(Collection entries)
§
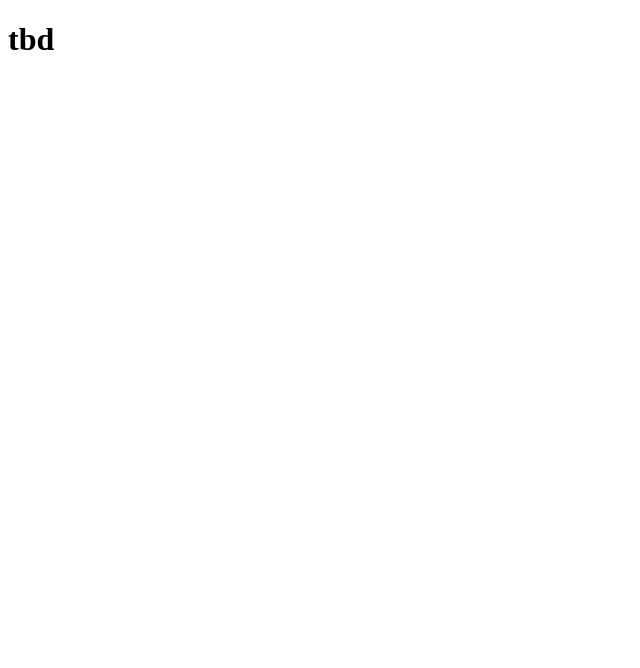
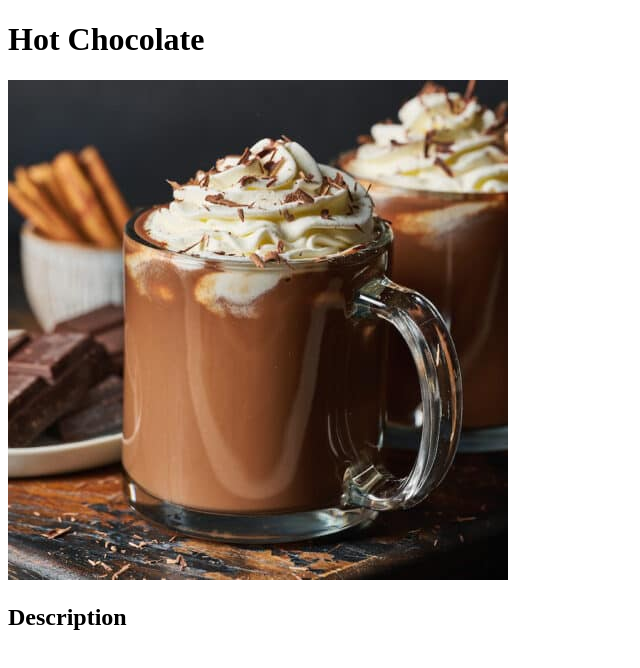
Before and after one commit to mycoalrd/odin_recipes, a plain HTML site: page recipes/hot_chocolate.html in a window 1280 px wide. Shown: the whole page, without its empty margins (0-640 px from the left). Drawn offline with Linux system fonts and the light colour scheme.

Commit message:
Change title and h1 to Hot Chocolate Add hot-chocolate.jpg to file Create heading for description

```diff
--- a/recipes/hot_chocolate.html
+++ b/recipes/hot_chocolate.html
@@ -2,9 +2,11 @@
 <html lang="en">
         <head>
             <meta charset="utf-8">
-            <title> tbd </title>
+            <title> Hot Chocolate </title>
         </head>
     <body>
-         <h1> tbd </h1>
+        <h1> Hot Chocolate </h1>
+            <img src="../images/hot-chocolate.jpg" alt="Two glass mugs of hot chocolate with whipped cream. Chocolate and cinnamon are in the background.">
+        <h2> Description </h2>
     </body>
 </html>
```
§
Without the pictures, return the records above exactly as written.

ANSWER TO THIS PROBLEM —
Before and after one commit to mycoalrd/odin_recipes, a plain HTML site: page recipes/hot_chocolate.html in a window 1280 px wide. Shown: the whole page, without its empty margins (0-640 px from the left). Drawn offline with Linux system fonts and the light colour scheme.

Commit message:
Change title and h1 to Hot Chocolate Add hot-chocolate.jpg to file Create heading for description

```diff
--- a/recipes/hot_chocolate.html
+++ b/recipes/hot_chocolate.html
@@ -2,9 +2,11 @@
 <html lang="en">
         <head>
             <meta charset="utf-8">
-            <title> tbd </title>
+            <title> Hot Chocolate </title>
         </head>
     <body>
-         <h1> tbd </h1>
+        <h1> Hot Chocolate </h1>
+            <img src="../images/hot-chocolate.jpg" alt="Two glass mugs of hot chocolate with whipped cream. Chocolate and cinnamon are in the background.">
+        <h2> Description </h2>
     </body>
 </html>
```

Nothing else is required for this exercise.